Member of Motacillidae (Pipit and Wagtail) family

Pied Wagtail can be found throughout the UK, except for north-west Scotland. They are very closely related to the White Wagtail (M. a. alba) which generally replace them on mainland Europe.

A striking, long-tailed and rather sprightly black and white bird, the Pied Wagtail is an occasional garden visitor. They usually stand and frantically wag their tail up and will dash about in search of food.

The differences in the plumage of Pied wagtails is quite complicated. In the breeding season the males are very black and white, with the females greyer. Young birds can look brownish grey even with a hint of yellow

What They Eat & What You Can Offer Them

Pied Wagtails feed predominantly on insects that it finds while searching lawns, fields and verges. The insects are typically flies and caterpillars.

In areas where Pied Wagtails are common, you can often hear them calling as they fly over favourite hunting grounds to check if there is already a Pied Wagtail feeding there. They have a distinctive undulating flight.

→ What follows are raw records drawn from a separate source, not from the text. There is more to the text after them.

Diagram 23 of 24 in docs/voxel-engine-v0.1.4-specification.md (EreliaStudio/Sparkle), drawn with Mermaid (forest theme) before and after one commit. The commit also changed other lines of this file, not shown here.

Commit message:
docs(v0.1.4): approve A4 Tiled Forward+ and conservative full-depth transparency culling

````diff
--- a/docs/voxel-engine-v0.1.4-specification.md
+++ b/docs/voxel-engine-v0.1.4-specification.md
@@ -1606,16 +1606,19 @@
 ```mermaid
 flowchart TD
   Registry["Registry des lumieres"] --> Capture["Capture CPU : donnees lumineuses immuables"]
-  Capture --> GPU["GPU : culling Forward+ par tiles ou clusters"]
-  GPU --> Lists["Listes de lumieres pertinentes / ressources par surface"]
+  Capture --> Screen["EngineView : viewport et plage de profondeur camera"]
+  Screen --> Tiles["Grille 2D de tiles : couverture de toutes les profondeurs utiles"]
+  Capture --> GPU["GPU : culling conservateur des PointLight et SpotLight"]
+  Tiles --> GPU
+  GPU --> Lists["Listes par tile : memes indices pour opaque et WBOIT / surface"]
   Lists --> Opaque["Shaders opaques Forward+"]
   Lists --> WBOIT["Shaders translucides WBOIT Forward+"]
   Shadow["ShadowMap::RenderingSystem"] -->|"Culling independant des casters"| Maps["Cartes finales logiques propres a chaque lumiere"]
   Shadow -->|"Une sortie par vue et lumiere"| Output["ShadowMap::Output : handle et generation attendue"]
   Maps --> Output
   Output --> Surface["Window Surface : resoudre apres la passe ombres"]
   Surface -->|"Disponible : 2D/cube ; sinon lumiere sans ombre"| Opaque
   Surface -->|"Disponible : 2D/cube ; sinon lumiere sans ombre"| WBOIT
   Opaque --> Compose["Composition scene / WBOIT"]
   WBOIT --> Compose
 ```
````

They adapted to forage on paved areas such as car parks. They enjoy feeding on edges of streams and small fish fry have been recorded in the diet. If you have a lawn with a path and ground feeder then you are more likely to attract Pied Wagtails.

 Where They Live & How You Can Help Them

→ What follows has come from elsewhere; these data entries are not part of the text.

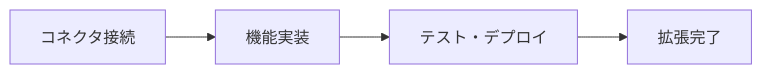
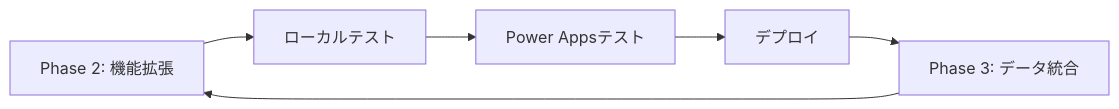
Before and after one commit to PLUG365/DecisionFlow: the sixth of 6 diagrams in README.md, drawn with Mermaid. The commit also changed other lines of this file and 1 other file, not shown here.

Commit message:
Phase構成を3フェーズに簡素化 - PHASE5をPHASE3にリネーム、README更新

````diff
--- a/README.md
+++ b/README.md
@@ -322,6 +342,8 @@
 ```mermaid
 graph LR
-    A[コネクタ接続] --> B[機能実装]
-    B --> C[テスト・デプロイ]
-    C --> D[拡張完了]
+    A[Phase 2: 機能拡張] --> B[ローカルテスト]
+    B --> C[Power Appsテスト]
+    C --> D[デプロイ]
+    D --> E[Phase 3: データ統合]
+    E --> A
 ```
````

Pied Wagtails build their nest in holes in walls, buildings, or old nests of larger birds. Grass and mosses are used to construct the small cup-shaped nest. They will use open-fronted nest boxes similar to those used by robins. In the winter they will roost in large flocks of several thousand, often in urban areas.

The 4-6 eggs are laid in 1-2 clutches and take about 13 days to incubate.

And Finally……..

Just why does a Pied Wagtail wag its tail? The near-constant tail wagging is a trait that has given the species, and the family, its common name. It has been suggested that it may flush prey, or signal submissiveness to other wagtails or even it is a signal of vigilance to potential predators.



  • Brian.siggery
    Posted July 28, 2014 at 9:58 am | Permalink

    Almost every bowling green I have visited has just one wagtail darting about.

  • Rohona
    Posted August 4, 2015 at 3:26 pm | Permalink

    My husband and his work colleague saw several Pied Wagtails, all were lying on their right-hand side. The birds got up wandered a bit then flew away. Can you tell me why they lie on their right side?

  • Patsy
    Posted May 21, 2016 at 9:40 pm | Permalink

    i have baby pied wagtails in my bathroom wall. I hear them from 6 am to approx 8 pm. They are a beautiful bird and can’t wait to see the babies fly.

  • Kindall Goble
    Posted August 26, 2016 at 12:23 pm | Permalink

    Wagtails (pied) are the favorite birds in our garden. They exhibit wonderfully idiocentric behaviour. We enjoyed their shenanigans from May to the middle of July. For most of that time they were our alarm clock, pecking gently on our bedroom and bathroom windows every morning. Where can they have gone and how do we encourage them to stay?

    We have a large lawn surrounded on three sides by fields on the other side of a long privet hedge, a stone wall with a paved lane on the far side of said.

  • jill merlet
    Posted June 27, 2017 at 12:20 pm | Permalink

    Do you know if pied wagtails lay several broods in the same nest or do they rebuild each time ? I ask because while weeding a flower box on my 10th floor terrace I pulled out a nest by mistake – I rather thought they had nested in there because there had been a lot of coming and going, however for the preceding couple of days they had disappeared. I wonder whether I should put the nest back into the flower box ?

  • Richard
    Posted November 12, 2017 at 5:19 pm | Permalink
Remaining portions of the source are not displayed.